WORK INSTRUCTIONS |
On how many lines of these entries does the word "Harrison" occur? State the number alone.

★ ★ ★ ★ ★

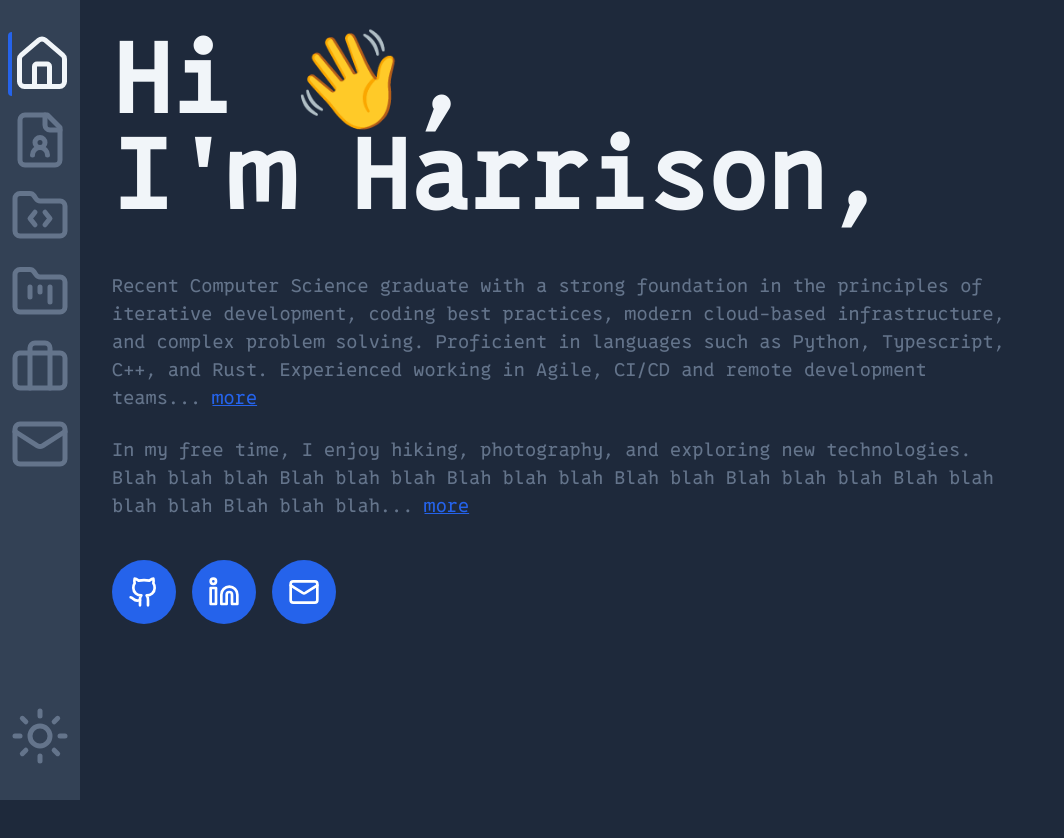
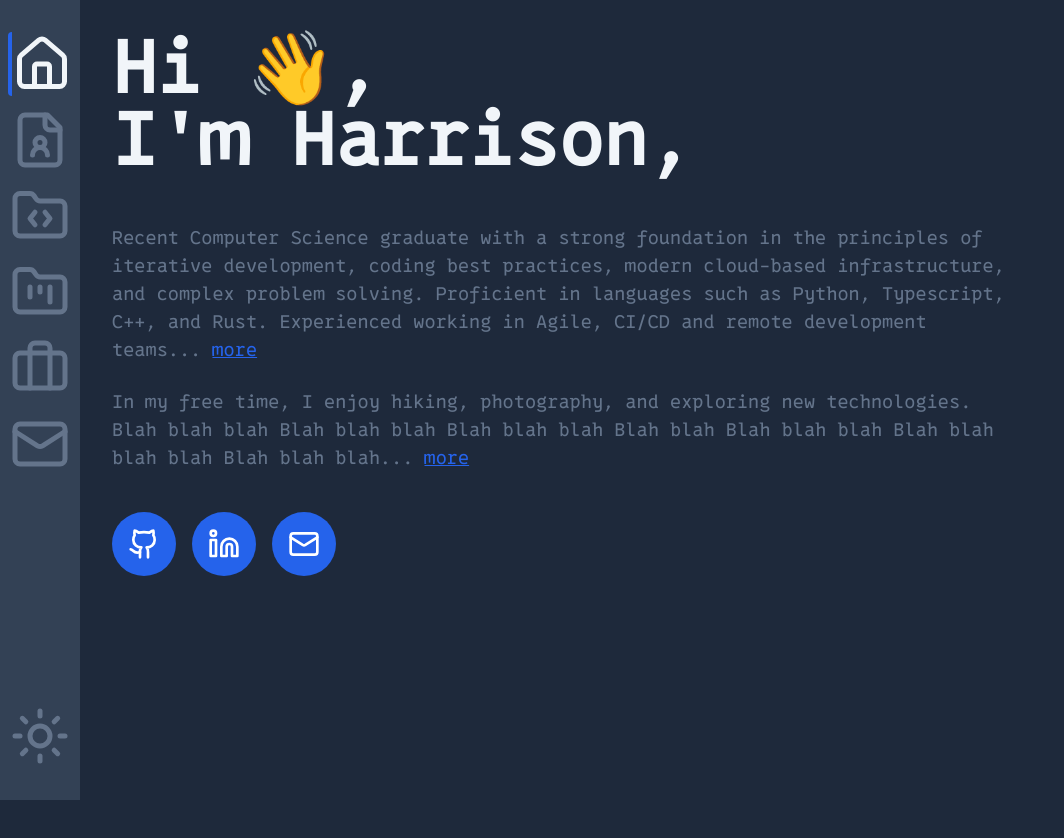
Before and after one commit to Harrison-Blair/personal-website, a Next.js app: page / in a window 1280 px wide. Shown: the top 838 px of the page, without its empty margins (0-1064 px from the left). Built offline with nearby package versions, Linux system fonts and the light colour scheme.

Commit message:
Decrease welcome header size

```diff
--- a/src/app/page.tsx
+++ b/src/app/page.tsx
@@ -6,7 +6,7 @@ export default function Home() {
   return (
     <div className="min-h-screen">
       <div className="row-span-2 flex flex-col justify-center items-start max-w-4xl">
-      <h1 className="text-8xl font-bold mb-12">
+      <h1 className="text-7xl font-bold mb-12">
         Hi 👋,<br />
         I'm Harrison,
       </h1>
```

★ ★ ★ ★ ★

EXPECTED OUTPUT |
2